Friday, September 9, 2016

Cotswold Way

This is an example of what a lot of the roads we drive on look like.
This one is missing the hedges but you get the idea of how narrow they are.
(I’m giving you warning now, there are a lot of pictures in this post)


Thursday we decided we’d had enough of the castles and ruins for a bit so after some research, Hyrum found us a suitable alternative.  We went walking, as they say here in England and Europe.  The Cotswolds are an Area of Outstanding Natural Beauty (I didn’t make that up) and so we decided to check it out.  Cotswold Way, the system we focused on, has about 100 miles of public footpaths to explore.  These paths take you through pastures, forests, golf courses and other such places so you can good feel for the countryside.  We chose to walk a loop that came in just over 5 miles.


The oaths are marked with a lot of different markings.  this is one example.
We saw these mostly when we crossed a road.
We found our walking sticks.

We started by walking through a beech forest.
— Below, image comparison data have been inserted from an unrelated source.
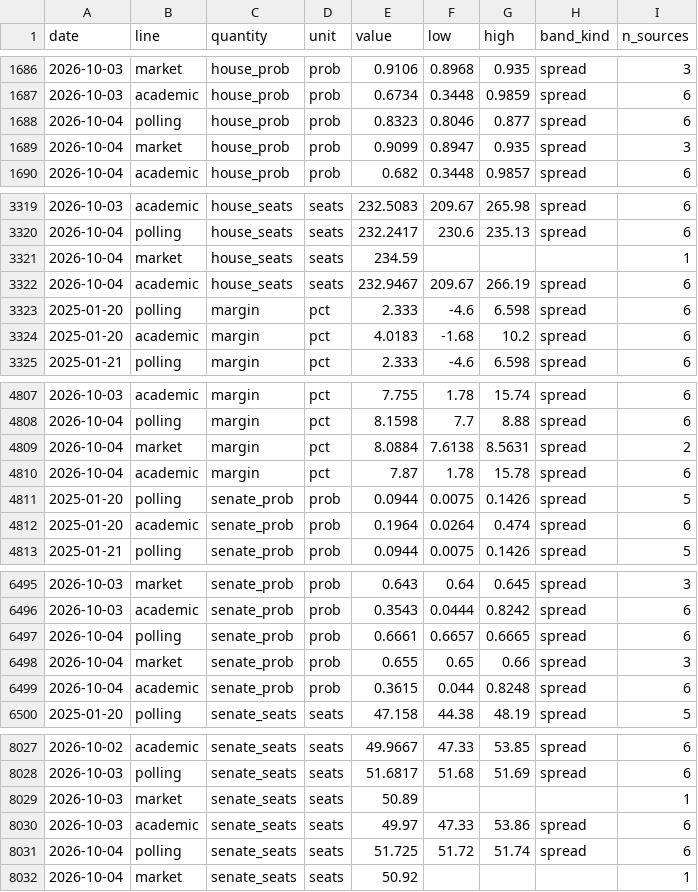
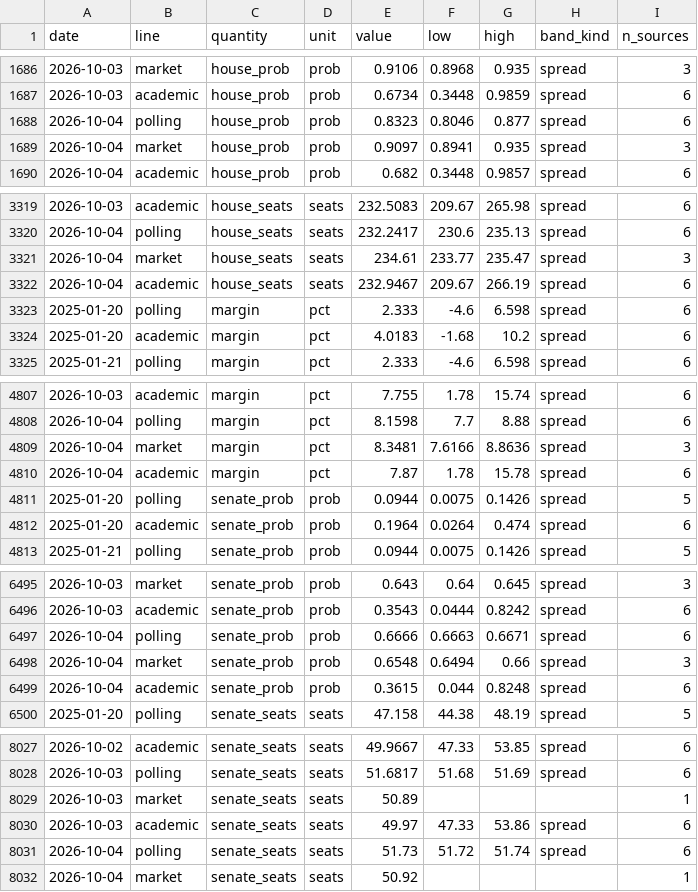
Before and after one commit to kevin-deluca-polisci/KD-website, a CSV file: forecast/archive/2026/timeline.csv, drawn as a sheet; only a part is shown, gaps mark what is left out.

```diff
--- a/forecast/archive/2026/timeline.csv
+++ b/forecast/archive/2026/timeline.csv
@@ -1688,3 +1688,3 @@ date,line,quantity,unit,value,low,high,band_kind,n_sources
 2026-10-04,polling,house_prob,prob,0.8323,0.8046,0.877,spread,6
-2026-10-04,market,house_prob,prob,0.9099,0.8947,0.935,spread,3
+2026-10-04,market,house_prob,prob,0.9097,0.8941,0.935,spread,3
 2026-10-04,academic,house_prob,prob,0.682,0.3448,0.9857,spread,6
@@ -3320,3 +3320,3 @@ date,line,quantity,unit,value,low,high,band_kind,n_sources
 2026-10-04,polling,house_seats,seats,232.2417,230.6,235.13,spread,6
-2026-10-04,market,house_seats,seats,234.59,,,,1
+2026-10-04,market,house_seats,seats,234.61,233.77,235.47,spread,3
 2026-10-04,academic,house_seats,seats,232.9467,209.67,266.19,spread,6
@@ -4808,3 +4808,3 @@ date,line,quantity,unit,value,low,high,band_kind,n_sources
 2026-10-04,polling,margin,pct,8.1598,7.7,8.88,spread,6
-2026-10-04,market,margin,pct,8.0884,7.6138,8.5631,spread,2
+2026-10-04,market,margin,pct,8.3481,7.6166,8.8636,spread,3
 2026-10-04,academic,margin,pct,7.87,1.78,15.78,spread,6
@@ -6496,4 +6496,4 @@ date,line,quantity,unit,value,low,high,band_kind,n_sources
 2026-10-03,academic,senate_prob,prob,0.3543,0.0444,0.8242,spread,6
-2026-10-04,polling,senate_prob,prob,0.6661,0.6657,0.6665,spread,6
-2026-10-04,market,senate_prob,prob,0.655,0.65,0.66,spread,3
+2026-10-04,polling,senate_prob,prob,0.6666,0.6663,0.6671,spread,6
+2026-10-04,market,senate_prob,prob,0.6548,0.6494,0.66,spread,3
 2026-10-04,academic,senate_prob,prob,0.3615,0.044,0.8248,spread,6
@@ -8030,3 +8030,3 @@ date,line,quantity,unit,value,low,high,band_kind,n_sources
 2026-10-03,academic,senate_seats,seats,49.97,47.33,53.86,spread,6
-2026-10-04,polling,senate_seats,seats,51.725,51.72,51.74,spread,6
+2026-10-04,polling,senate_seats,seats,51.73,51.72,51.74,spread,6
 2026-10-04,market,senate_seats,seats,50.92,,,,1
```
Also changed, not shown: forecast/archive/2026/files.csv, forecast/data/2026/derived/timeline.csv, 7 other files.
We didn’t get far however before some of us had found good walking sticks for the day. We wandered through the forest and enjoyed the growth around us. There were large patches of holly and ivy growing together, giving new meaning to the song “The Holly and the Ivy”. We saw many of these old stone walls that have been probably several hundred years as well.




Pretty soon, our path took us to the 9th hole of the Painswick Golf Course. We meandered along the edge of the course until we saw a cement marker on top of a very large hill. The marker was for an Iron Age HIll Fort that had once stood atop the hill. The views were amazing and so was the wind. All that was left of the fort were the long overgrown burms that wound along the ridge of the hill. We took in all in while resting and enjoying a bit of a snack. The kids had their first lesson in golf etiquette when four gentlemen came to play the 7th hole.


Walking along the golf course.  Those undulating hills are caused by the burms of the Hill Fort.

The view from the marker.

Mine and Hannah's hair tells the story of the wind.

Snack time in our little haven.  


Blackberries are everywhere.  Unfortunately, they aren't very sweet.

These stiles are classic English.  I think of Jennifer Ehle in Pride and Prejudice,
when she walks to Netherfield.  I'm glad the path wasn't muddy.

Wandering through a pasture.

All day long, we enjoyed amazing views and beautiful weather. The hills rolled on before us with their lush green shiny against the brilliant blue sky broken by billowing white clouds. It was such a welcome relief to the hustle and bustle of tourist stops and the big city. We walked through pastures, along lanes, over hill and dale. It was great.

Check out that landscape!!

That is a thatched roof.  They still have them.
This is in someone's backyard but we saw them on large buildings driving through towns.




We ended the day with an ice cream stop. We went to Winstone Ice Cream located in the middle of Rodborough Common. In England, commons are still places anyone can graze their livestock, so we were eating our ice cream in the cow pasture. Thankfully none of them wanted a lick. It has been kind of funny though to drive through open pasture near cities. It was a great way to end a great day.



Cows in the road.

3 comments:

Reianna said...

I know you generally like you hair short but can I say that you look GORGEOUS with your hair at that length! I've always envied your red hair. Oh what glorious views there in England(or are you in Scotland here?). You have me itching to plan a trip with my kiddos.

Heather Wright said...

This is England. Unfortunately we won't make it to Scotland.

Heather Wright said...

And thanks!